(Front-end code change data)
******************************

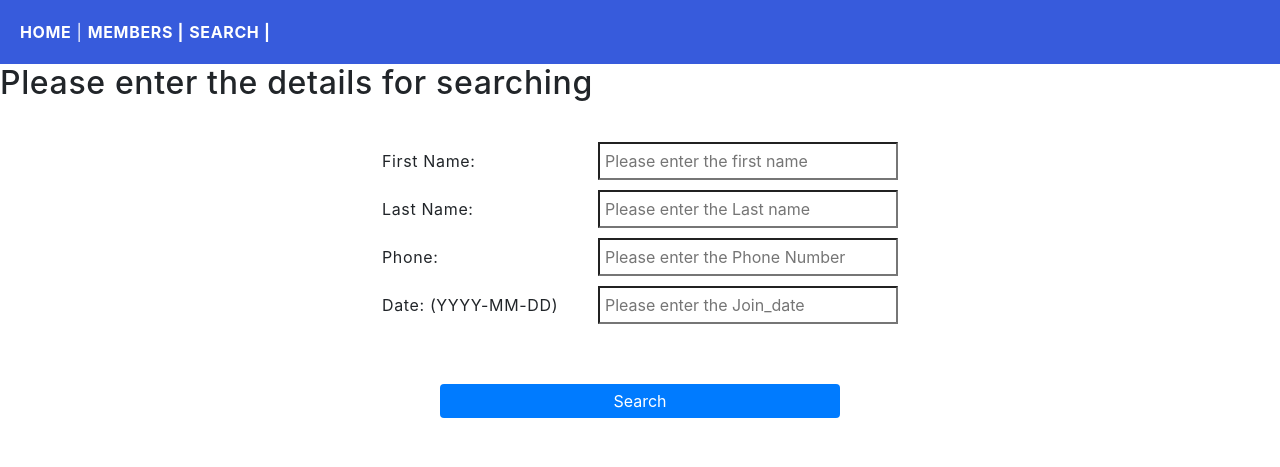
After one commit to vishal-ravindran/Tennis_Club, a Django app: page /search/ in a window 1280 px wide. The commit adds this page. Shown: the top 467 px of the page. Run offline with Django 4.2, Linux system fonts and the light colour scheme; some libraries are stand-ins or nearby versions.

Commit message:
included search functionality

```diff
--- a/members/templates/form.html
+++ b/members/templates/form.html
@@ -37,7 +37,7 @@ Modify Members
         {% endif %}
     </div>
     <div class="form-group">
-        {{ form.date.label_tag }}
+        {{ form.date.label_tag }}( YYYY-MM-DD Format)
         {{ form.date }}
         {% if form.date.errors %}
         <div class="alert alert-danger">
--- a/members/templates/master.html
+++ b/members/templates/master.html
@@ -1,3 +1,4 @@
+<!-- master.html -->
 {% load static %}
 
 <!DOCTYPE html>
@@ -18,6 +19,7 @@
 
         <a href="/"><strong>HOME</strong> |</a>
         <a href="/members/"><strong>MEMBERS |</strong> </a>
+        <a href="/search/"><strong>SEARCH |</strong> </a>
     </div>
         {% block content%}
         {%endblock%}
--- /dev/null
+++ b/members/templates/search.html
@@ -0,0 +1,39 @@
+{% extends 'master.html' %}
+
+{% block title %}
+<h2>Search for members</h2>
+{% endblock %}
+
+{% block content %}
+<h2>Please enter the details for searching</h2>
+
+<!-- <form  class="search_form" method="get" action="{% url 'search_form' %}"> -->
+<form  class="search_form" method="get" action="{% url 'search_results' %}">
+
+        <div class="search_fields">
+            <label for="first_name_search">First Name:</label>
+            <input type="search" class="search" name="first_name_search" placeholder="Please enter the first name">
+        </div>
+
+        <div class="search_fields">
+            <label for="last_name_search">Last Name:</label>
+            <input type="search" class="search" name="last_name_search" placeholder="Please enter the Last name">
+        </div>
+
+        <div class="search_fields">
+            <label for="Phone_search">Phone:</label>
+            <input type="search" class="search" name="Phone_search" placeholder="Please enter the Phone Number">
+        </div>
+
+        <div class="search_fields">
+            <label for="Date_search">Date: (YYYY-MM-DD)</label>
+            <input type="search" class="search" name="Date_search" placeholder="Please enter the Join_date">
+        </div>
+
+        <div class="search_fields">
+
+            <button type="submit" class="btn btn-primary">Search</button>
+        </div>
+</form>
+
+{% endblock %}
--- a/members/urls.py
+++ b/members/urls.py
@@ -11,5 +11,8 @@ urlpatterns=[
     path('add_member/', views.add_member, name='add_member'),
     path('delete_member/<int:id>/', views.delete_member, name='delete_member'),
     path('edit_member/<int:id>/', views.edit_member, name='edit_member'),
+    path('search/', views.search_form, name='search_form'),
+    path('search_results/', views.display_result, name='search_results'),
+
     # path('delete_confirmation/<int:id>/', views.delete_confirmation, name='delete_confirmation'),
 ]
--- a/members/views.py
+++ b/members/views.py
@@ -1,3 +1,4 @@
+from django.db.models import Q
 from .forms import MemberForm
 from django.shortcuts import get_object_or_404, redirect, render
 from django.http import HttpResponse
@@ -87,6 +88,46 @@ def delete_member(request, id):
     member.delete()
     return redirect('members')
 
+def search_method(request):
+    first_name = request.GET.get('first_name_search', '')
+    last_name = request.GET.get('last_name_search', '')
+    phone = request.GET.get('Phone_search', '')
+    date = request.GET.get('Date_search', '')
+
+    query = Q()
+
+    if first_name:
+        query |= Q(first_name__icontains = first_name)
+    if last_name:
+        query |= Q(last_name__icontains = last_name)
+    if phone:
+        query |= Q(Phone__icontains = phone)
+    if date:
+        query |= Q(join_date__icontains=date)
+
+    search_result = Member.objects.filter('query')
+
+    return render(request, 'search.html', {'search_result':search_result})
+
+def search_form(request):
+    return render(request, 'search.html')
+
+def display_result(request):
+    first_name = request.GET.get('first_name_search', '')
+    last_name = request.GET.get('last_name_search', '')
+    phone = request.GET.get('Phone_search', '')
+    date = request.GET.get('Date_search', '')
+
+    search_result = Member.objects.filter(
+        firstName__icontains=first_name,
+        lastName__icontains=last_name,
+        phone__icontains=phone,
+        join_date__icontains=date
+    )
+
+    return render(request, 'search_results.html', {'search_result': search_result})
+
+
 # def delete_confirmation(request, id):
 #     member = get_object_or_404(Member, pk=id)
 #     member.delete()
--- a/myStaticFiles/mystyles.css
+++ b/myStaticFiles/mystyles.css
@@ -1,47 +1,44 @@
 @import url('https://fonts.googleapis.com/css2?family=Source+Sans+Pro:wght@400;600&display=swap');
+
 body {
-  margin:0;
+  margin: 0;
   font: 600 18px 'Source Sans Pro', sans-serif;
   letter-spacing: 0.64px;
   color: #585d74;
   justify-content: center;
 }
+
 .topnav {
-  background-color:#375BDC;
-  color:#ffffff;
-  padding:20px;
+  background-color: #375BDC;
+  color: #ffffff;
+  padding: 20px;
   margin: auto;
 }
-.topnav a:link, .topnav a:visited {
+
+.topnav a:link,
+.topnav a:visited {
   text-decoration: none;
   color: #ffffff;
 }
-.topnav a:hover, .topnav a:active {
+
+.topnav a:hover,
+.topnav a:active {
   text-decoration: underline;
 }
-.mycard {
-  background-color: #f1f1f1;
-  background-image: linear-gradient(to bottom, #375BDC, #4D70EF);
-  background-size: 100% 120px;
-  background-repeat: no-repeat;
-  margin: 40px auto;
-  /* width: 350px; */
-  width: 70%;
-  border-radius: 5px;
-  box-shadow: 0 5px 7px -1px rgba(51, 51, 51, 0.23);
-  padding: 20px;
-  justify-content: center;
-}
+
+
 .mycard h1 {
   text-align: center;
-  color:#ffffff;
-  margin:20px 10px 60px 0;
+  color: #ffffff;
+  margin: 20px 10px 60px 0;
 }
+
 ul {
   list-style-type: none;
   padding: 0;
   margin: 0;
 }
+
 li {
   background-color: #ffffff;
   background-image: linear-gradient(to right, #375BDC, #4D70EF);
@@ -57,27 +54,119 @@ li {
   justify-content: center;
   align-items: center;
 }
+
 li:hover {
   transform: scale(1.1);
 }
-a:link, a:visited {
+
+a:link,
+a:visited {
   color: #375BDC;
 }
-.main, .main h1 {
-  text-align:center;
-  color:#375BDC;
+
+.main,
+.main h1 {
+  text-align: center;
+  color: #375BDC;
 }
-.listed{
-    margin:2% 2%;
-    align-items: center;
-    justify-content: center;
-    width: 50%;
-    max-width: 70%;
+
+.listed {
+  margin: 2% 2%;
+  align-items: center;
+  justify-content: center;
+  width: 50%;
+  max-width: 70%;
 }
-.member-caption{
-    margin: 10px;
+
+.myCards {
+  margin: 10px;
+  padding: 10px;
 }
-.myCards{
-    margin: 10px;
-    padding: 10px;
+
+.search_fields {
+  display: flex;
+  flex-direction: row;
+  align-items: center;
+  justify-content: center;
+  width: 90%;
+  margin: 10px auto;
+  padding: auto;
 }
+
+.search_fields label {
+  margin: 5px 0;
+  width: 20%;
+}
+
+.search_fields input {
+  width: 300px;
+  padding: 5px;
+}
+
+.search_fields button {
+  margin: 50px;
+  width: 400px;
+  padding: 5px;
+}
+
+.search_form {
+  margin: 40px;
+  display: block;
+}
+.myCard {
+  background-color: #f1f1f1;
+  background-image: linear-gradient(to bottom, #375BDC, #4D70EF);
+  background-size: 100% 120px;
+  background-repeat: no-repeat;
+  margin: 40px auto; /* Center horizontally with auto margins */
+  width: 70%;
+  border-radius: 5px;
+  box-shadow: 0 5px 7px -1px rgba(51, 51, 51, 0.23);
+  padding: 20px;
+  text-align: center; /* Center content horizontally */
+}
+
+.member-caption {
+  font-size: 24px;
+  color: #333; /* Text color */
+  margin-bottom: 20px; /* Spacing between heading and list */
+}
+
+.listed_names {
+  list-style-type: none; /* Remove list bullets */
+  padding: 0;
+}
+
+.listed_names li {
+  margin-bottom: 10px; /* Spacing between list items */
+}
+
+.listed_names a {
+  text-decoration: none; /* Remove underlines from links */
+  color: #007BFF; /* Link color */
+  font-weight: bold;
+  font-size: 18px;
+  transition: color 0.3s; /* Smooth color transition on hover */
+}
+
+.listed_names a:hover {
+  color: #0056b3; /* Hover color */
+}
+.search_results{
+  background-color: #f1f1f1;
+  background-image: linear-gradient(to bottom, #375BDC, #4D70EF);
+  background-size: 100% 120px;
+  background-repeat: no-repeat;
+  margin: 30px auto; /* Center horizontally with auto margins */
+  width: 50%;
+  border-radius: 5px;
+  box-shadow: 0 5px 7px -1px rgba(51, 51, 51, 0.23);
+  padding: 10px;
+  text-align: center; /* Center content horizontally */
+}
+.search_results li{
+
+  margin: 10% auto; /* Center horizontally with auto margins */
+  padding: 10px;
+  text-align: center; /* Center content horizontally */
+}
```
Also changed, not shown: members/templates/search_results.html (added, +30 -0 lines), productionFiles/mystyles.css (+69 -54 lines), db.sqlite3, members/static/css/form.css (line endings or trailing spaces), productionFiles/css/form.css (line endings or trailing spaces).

******************************

**Instructions for the task**
State how many lines in the records above contain the word "topnav", giving only the number.

**Solved problem**
7